It is my considered view that the defendant is also bound by estoppel. In SMITH VS. HUGHES (7), per Blackburn J. “if whatever a man’s real intention maybe, he so conducts himself that a reasonable man would believe that he was assenting to the terms proposed by the other party, and that other party upon that belief enters into the contract with him, the man thus conducting himself would be equally bound as if he had intended to agree to the other party’s terms.”
I am also persuaded by the case of GALAUNIA FARMS LIMITED VS. NATIONAL MILLING (8) in which the High Court observed that “the basis of estoppel is when a man has so conducted himself that it would be unfair or unjust to allow him to depart from a particular set of affairs another has taken to be settled or correct”.
It follows therefore that the defendant is liable to pay in full for the services it received from the plaintiff in accordance with the contract. The claim for refund of monies deducted is thus successful. There is also the claim for unpaid invoices for K5,324,400.00 for security services for December, 2010. According to the Plaintiff, it provided security to the Defendant’s premises up to the end of December, 2010 in accordance with advice from the Defendant’s advocates as letter on page 1 of the Plaintiff’s Bundle reveals. The letter at page 12 of the Defendant’s Bundle also reveals that the contract between the parties was terminated on 31st December, 2010. The Defendant is thus liable to pay for security services for December 2010 at K5,324,400.00.
Regarding the unpaid invoices on pages 3 and 4 for K384,000.00, PW1 testified that these were for rapid response in Lusaka. The Defendant did not deny these claims, accordingly it must pay. Thus the claim for K28,492,000.00 is successful.
The claim for damages for breach of contract was not substantiated at trial. There was no evidence adduced to prove this claim. It is therefore unsuccessful.
Regarding the counter claim, it is noteworthy that PW2 testified that when claims of losses are received, the Plaintiff informs the police and a docket is opened. Once it is proved that the Plaintiff was negligent then it will pay in accordance with the contract which limits its liability to 1,000 United States Dollars.
PW1 did testify in cross examination that the letter from the police at page 1 of the Defendant’s Bundle reveals that the suspects that stole the meat casings valued at K30 Million were in police custody and that the Plaintiff’s guard who was on duty was on the run.
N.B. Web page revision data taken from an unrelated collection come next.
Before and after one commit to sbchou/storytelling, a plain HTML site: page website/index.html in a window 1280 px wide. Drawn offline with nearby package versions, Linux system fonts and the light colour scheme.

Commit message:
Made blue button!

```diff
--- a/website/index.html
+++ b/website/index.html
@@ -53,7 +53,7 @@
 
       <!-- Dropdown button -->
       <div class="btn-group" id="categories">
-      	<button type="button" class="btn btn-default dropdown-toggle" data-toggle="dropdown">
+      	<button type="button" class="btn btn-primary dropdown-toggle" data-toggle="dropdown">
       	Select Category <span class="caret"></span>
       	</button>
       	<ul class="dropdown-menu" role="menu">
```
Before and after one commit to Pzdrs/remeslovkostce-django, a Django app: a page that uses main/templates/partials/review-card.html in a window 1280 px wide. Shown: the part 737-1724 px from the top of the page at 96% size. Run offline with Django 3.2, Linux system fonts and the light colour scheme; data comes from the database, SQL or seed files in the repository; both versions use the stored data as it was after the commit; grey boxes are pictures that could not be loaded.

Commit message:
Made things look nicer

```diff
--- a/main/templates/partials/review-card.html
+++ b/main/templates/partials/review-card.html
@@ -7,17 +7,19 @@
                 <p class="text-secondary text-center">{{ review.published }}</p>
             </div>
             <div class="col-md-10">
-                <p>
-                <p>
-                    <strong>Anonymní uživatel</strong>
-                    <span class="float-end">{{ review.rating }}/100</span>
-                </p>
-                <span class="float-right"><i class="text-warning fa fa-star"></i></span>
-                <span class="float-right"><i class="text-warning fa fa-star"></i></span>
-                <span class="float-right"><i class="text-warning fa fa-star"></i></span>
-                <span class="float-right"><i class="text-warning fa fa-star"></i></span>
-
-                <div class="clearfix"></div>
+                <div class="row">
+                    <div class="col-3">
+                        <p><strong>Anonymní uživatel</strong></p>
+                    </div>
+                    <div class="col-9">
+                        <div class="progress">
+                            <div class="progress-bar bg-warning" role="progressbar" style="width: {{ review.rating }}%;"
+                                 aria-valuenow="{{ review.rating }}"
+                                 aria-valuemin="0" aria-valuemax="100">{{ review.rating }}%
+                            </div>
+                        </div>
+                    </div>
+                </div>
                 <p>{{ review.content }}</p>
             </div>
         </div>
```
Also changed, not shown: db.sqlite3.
In relation to the cables, PW1 testified in cross examination that the Police Report on page 2 of the Defendant’s Bundle shows that the guard left the point of guarding and cables worth K137,851.065.00 went missing
I have perused both letters from the police. The question that begs an answer is: Were the guards negligent? Can I infer that the guard on the run was negligent including the one who left the point of guarding? I tend to think so.
I note that that the security guard who left his point of guarding after being questioned about the power cut, left on the pretext of going to collect a charger. He never returned. The other one is still on the run. On the balance of probability, I find that the two guards were negligent or misconducted themselves for which the Plaintiff is liable.
I am therefore inclined to allow the counter claim. The Plaintiff is thus liable in accordance with the contract ie to pay 1,000 United States Dollars.
In sum, the Plaintiff is successful in its claim for K28,492,000.00 for monies deducted by the Defendant and for unpaid invoices. I order the same to be paid with interest at short term deposit rate from date of issuance of the writ till date of Judgment and thereafter at Bank of Zambia lending rate till full payment.
The counter claim is equally is successful and the Plaintiff is liable in accordance with the contract.
Each party to bear own costs. Leave to appeal is granted.
Delivered at Kitwe this……..day of………………………….2012
Judy Z. Mulongoti